EXERCISE OBJECTIVE: Each line of the listing below must be returned exactly.

=== Begin Enclosure ===

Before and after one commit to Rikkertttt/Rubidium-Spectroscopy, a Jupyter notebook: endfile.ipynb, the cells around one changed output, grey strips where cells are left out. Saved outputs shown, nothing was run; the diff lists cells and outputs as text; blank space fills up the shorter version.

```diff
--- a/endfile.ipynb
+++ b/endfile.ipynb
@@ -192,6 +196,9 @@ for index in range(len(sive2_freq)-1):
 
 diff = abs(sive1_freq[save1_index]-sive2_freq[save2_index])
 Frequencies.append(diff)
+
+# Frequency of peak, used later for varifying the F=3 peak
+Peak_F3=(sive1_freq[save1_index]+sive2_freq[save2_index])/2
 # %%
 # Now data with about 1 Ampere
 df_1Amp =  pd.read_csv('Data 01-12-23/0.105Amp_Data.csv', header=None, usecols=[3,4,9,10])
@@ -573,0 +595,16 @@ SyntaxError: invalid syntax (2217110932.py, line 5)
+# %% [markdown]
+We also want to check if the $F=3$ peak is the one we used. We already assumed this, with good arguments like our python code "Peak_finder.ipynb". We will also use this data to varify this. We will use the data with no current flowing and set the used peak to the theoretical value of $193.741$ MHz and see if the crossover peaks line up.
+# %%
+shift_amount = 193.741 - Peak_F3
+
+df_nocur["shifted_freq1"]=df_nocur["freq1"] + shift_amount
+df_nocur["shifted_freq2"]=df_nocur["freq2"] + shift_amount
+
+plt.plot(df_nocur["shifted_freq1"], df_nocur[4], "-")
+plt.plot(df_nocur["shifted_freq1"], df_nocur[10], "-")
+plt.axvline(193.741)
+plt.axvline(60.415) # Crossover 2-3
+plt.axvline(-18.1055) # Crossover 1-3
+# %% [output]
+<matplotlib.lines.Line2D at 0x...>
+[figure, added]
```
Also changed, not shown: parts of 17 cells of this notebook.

=== End Enclosure ===

TASK SOLUTION:
Before and after one commit to Rikkertttt/Rubidium-Spectroscopy, a Jupyter notebook: endfile.ipynb, the cells around one changed output, grey strips where cells are left out. Saved outputs shown, nothing was run; the diff lists cells and outputs as text; blank space fills up the shorter version.

```diff
--- a/endfile.ipynb
+++ b/endfile.ipynb
@@ -192,6 +196,9 @@ for index in range(len(sive2_freq)-1):
 
 diff = abs(sive1_freq[save1_index]-sive2_freq[save2_index])
 Frequencies.append(diff)
+
+# Frequency of peak, used later for varifying the F=3 peak
+Peak_F3=(sive1_freq[save1_index]+sive2_freq[save2_index])/2
 # %%
 # Now data with about 1 Ampere
 df_1Amp =  pd.read_csv('Data 01-12-23/0.105Amp_Data.csv', header=None, usecols=[3,4,9,10])
@@ -573,0 +595,16 @@ SyntaxError: invalid syntax (2217110932.py, line 5)
+# %% [markdown]
+We also want to check if the $F=3$ peak is the one we used. We already assumed this, with good arguments like our python code "Peak_finder.ipynb". We will also use this data to varify this. We will use the data with no current flowing and set the used peak to the theoretical value of $193.741$ MHz and see if the crossover peaks line up.
+# %%
+shift_amount = 193.741 - Peak_F3
+
+df_nocur["shifted_freq1"]=df_nocur["freq1"] + shift_amount
+df_nocur["shifted_freq2"]=df_nocur["freq2"] + shift_amount
+
+plt.plot(df_nocur["shifted_freq1"], df_nocur[4], "-")
+plt.plot(df_nocur["shifted_freq1"], df_nocur[10], "-")
+plt.axvline(193.741)
+plt.axvline(60.415) # Crossover 2-3
+plt.axvline(-18.1055) # Crossover 1-3
+# %% [output]
+<matplotlib.lines.Line2D at 0x...>
+[figure, added]
```
Also changed, not shown: parts of 17 cells of this notebook.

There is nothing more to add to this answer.